_YOUR ASSIGNMENT_
The reply should contain the full listing exactly as written and no pictures at all.

_DATA RECORDS_
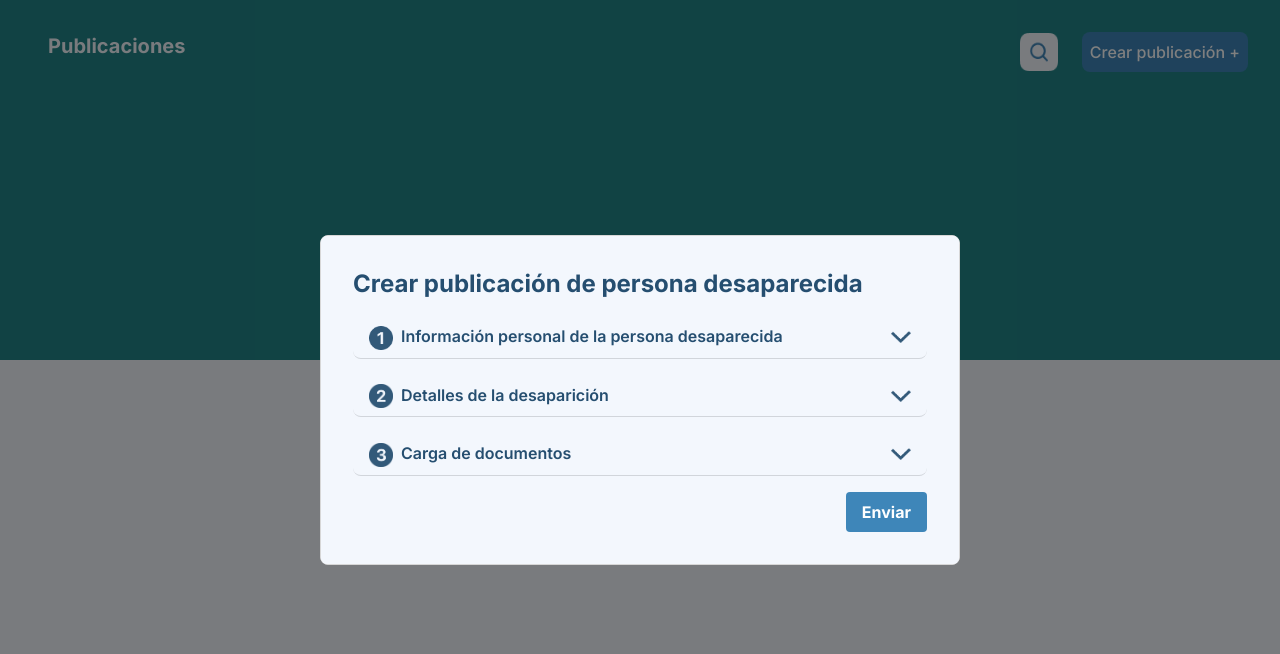
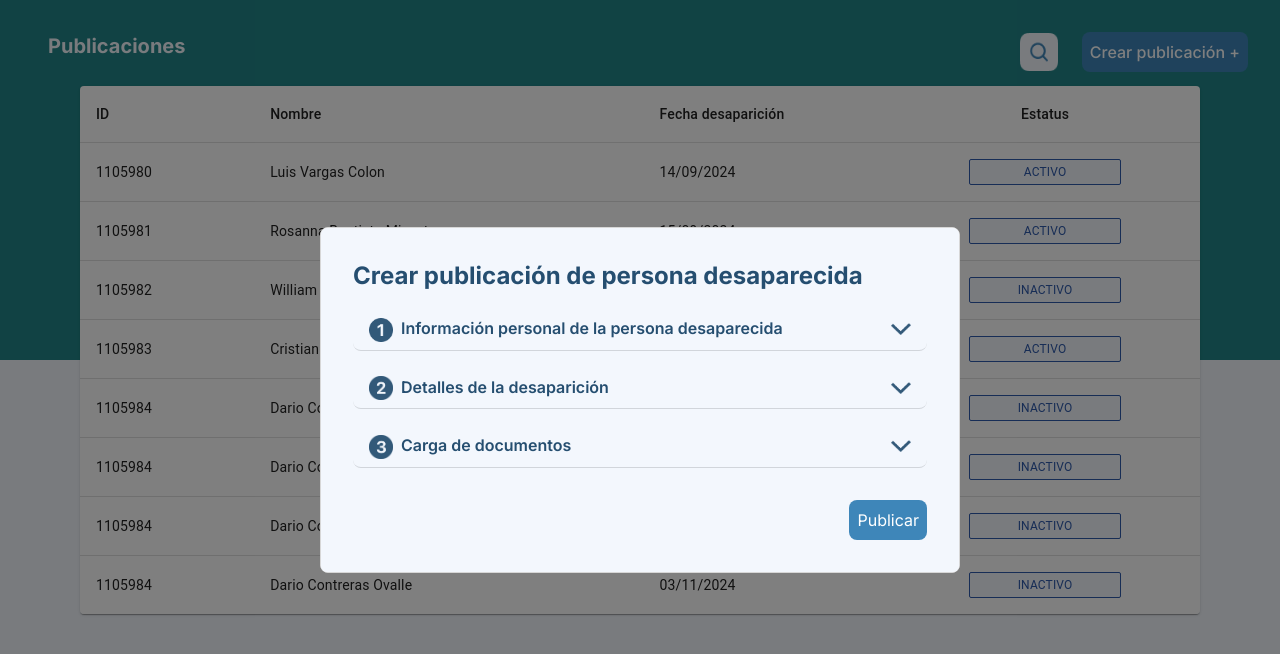
Before and after one commit to LuisElPoti/BackOffice-FindUs, a Next.js app: page /publicaciones in a window 1280 px wide. Both pictures are taken after a click on the button "Crear publicación +". Shown: the top 654 px of the page. Built offline with nearby package versions, Linux system fonts and the light colour scheme.

Commit message:
Tabla con funcionamiento correcto en publicaciones

```diff
--- a/src/app/publicaciones/page.js
+++ b/src/app/publicaciones/page.js
@@ -2,7 +2,7 @@
 import React, { useState } from "react";
 import Popup from "reactjs-popup";
 import 'reactjs-popup/dist/index.css';
-
+import MyTable from "../components/tablePublicaciones";
 
 export default function Publicaciones() {
     const [expandedSection, setExpandedSection] = useState(null);
@@ -220,12 +220,9 @@ export default function Publicaciones() {
                                 )}
                             </div>
 
-                            <div className="flex justify-end">
-                                <button
-                                    type="button"
-                                    className="bg-blueBoton hover:bg-blueOscuro text-white font-bold py-2 px-4 rounded"
-                                >
-                                    Enviar
+                            <div className="mt-8 flex justify-end">
+                                <button className="text-white bg-blueBoton hover:bg-blueOscuro rounded-lg p-2">
+                                    Publicar
                                 </button>
                             </div>
                         </form>
@@ -233,8 +230,8 @@ export default function Publicaciones() {
                 </Popup>
             </div>
 
-            <div className="relative z-10 bg-grayBackground -mt-36 rounded-tl-3xl rounded-tr-3xl p-10 overflow-y-scroll">
-
+            <div className="flex-grow relative">
+                <MyTable />
             </div>
         </div>
     );
```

_ANSWER BOX_
Before and after one commit to LuisElPoti/BackOffice-FindUs, a Next.js app: page /publicaciones in a window 1280 px wide. Both pictures are taken after a click on the button "Crear publicación +". Shown: the top 654 px of the page. Built offline with nearby package versions, Linux system fonts and the light colour scheme.

Commit message:
Tabla con funcionamiento correcto en publicaciones

```diff
--- a/src/app/publicaciones/page.js
+++ b/src/app/publicaciones/page.js
@@ -2,7 +2,7 @@
 import React, { useState } from "react";
 import Popup from "reactjs-popup";
 import 'reactjs-popup/dist/index.css';
-
+import MyTable from "../components/tablePublicaciones";
 
 export default function Publicaciones() {
     const [expandedSection, setExpandedSection] = useState(null);
@@ -220,12 +220,9 @@ export default function Publicaciones() {
                                 )}
                             </div>
 
-                            <div className="flex justify-end">
-                                <button
-                                    type="button"
-                                    className="bg-blueBoton hover:bg-blueOscuro text-white font-bold py-2 px-4 rounded"
-                                >
-                                    Enviar
+                            <div className="mt-8 flex justify-end">
+                                <button className="text-white bg-blueBoton hover:bg-blueOscuro rounded-lg p-2">
+                                    Publicar
                                 </button>
                             </div>
                         </form>
@@ -233,8 +230,8 @@ export default function Publicaciones() {
                 </Popup>
             </div>
 
-            <div className="relative z-10 bg-grayBackground -mt-36 rounded-tl-3xl rounded-tr-3xl p-10 overflow-y-scroll">
-
+            <div className="flex-grow relative">
+                <MyTable />
             </div>
         </div>
     );
```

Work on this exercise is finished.